The Character Of The Matter: Texas Opinion Reveals Limits On Character Evidence Criminal Defendants Can Present
Like their federal counterparts, Texas Rules of Evidence 404(a)(1)-(2) create a Pandora's box with regard to propensity character evidence and place it firmly in the hands of the criminal defendant. If the defendant does not want the prosecution to present propensity character evidence against him, he merely needs to refrain from presenting any such evidence on his own behalf. Conversely, once the defendant presents propensity character evidence on his own behalf, he opens the door (box) for the prosecution to respond it kind. As the recent opinion of the Court of Criminal Appeals of Texas in Ex parte Miller, 2009 WL 3446468 (Tex.Crim.App. 2009), makes clear, however, there are limits on the types of character evidence that a criminal defendant can present at trial.
In Miller, Carl Miller was charged with murder for the stabbing death of Terry Burleson, a bail bondsman and member of a motorcycle club called "The Humping People." At trial, the evidence was undisputed that Miller killed Burleson, and the only issue was whether he did so in self-defense. The jury rejected that defense and convicted Miller of murder.

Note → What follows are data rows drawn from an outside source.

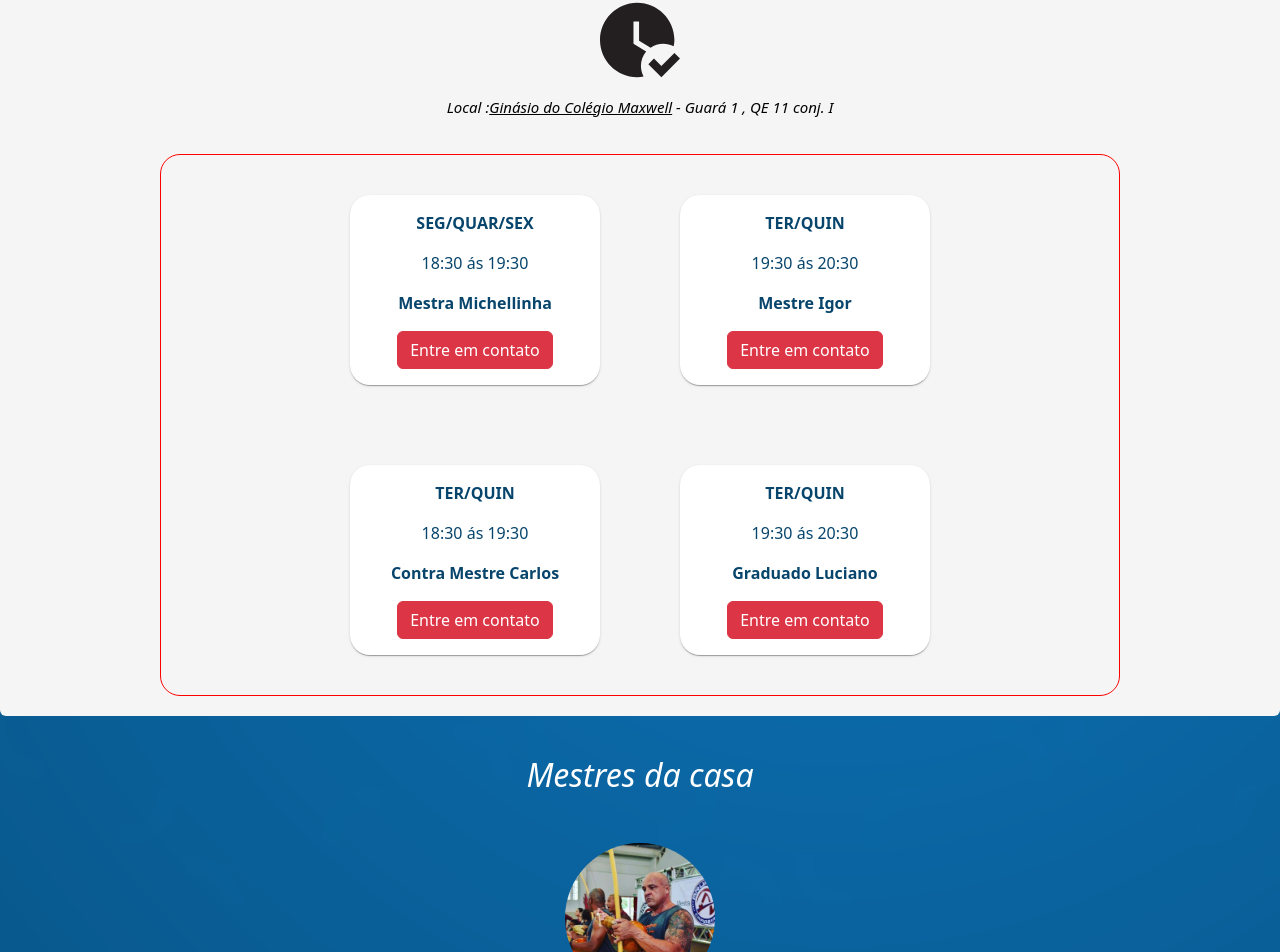
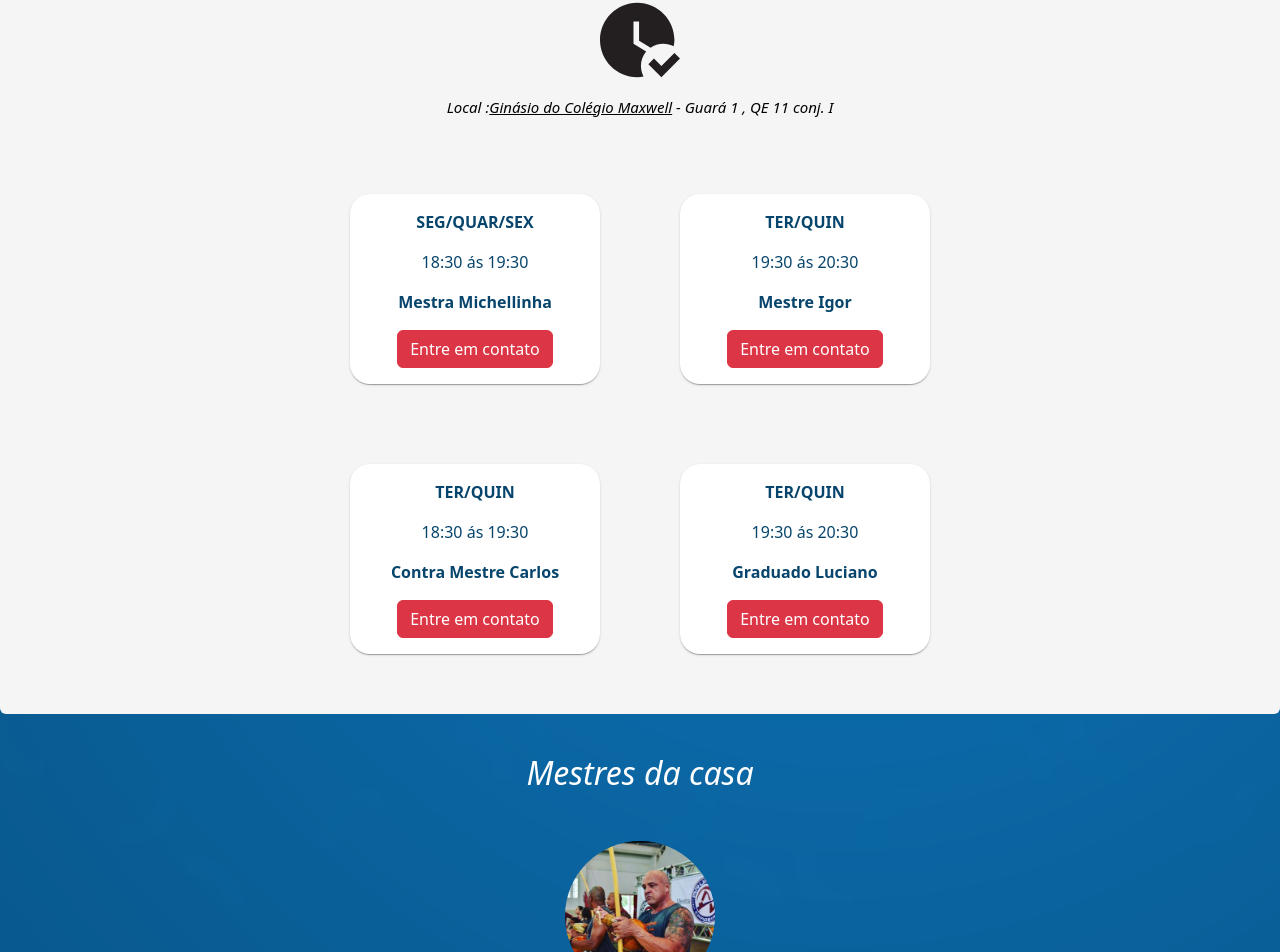
Before and after one commit to LucaMaia/PrototipoSiteAruanda, a Next.js app: page / in a window 1280 px wide. Shown: the part 1105-2057 px from the top of the page. Built offline with nearby package versions, Linux system fonts and the light colour scheme.

Commit message:
alinhamento-horarios

```diff
--- a/subpages/Horarios/Horario.module.css
+++ b/subpages/Horarios/Horario.module.css
@@ -12,7 +12,6 @@
     border-radius:20px;
     display:flex;
     justify-content:center;
-    border:1px solid red
 }
 
 
```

Miller thereafter filed an application for writ of habeas corpus, claiming, inter alia, that "his trial attorney was constitutionally deficient because he did not discover and offer evidence of Terry Burleson's prior conviction for misdemeanor assault." The Court of Criminal Appeals of Texas, however, rejected this argument, finding that even if Miller's attorney discovered the assault conviction, he could not have introduced it at trial.
The court did note that, pursuant to Texas Rule of Evidence 404(a)(2),
In a criminal case and subject to Rule 412, evidence of a pertinent character trait of the victim of the crime offered by an accused, or by the prosecution to rebut the same, or evidence of peaceable character of the victim offered by the prosecution in a homicide case to rebut evidence that the victim was the first aggressor; or in a civil case, evidence of character for violence of the alleged victim of assaultive conduct offered on the issue of self-defense by a party accused of the assaultive conduct, or evidence of peaceable character to rebut the same.
But the problem for Miller, according to the court was that Texas Rule of Evidence 405(a) provides that
In all cases in which evidence of a person's character or character trait is admissible, proof may be made by testimony as to reputation or by testimony in the form of an opinion. In a criminal case, to be qualified to testify at the guilt stage of trial concerning the character or character trait of an accused, a witness must have been familiar with the reputation, or with the underlying facts or information upon which the opinion is based, prior to the day of the offense. In all cases where testimony is admitted under this rule, on cross-examination inquiry is allowable into relevant specific instances of conduct.
In other words, Miller only could have presented reputation and/or opinion testimony regarding Burleson's alleged propensity for violence, not evidence of specific instances of violence by him, such as the assault leading to his conviction. The court did note that a defendant also
may offer reputation or opinion testimony or evidence of specific prior acts of violence by the victim to show the "reasonableness of defendant's claim of apprehension of danger" from the victim. This is called "communicated character" because the defendant is aware of the victim's violent tendencies and perceives a danger posed by the victim, regardless of whether the danger is real or not. This theory does not invoke Rule 404(a)(2) because Rule 404 bars character evidence only when offered to prove conduct in conformity, i.e., that the victim acted in conformity with his violent character. Here, the defendant is not trying to prove that the victim actually is violent; rather, he is proving his own self-defensive state of mind and the reasonableness of that state of mind.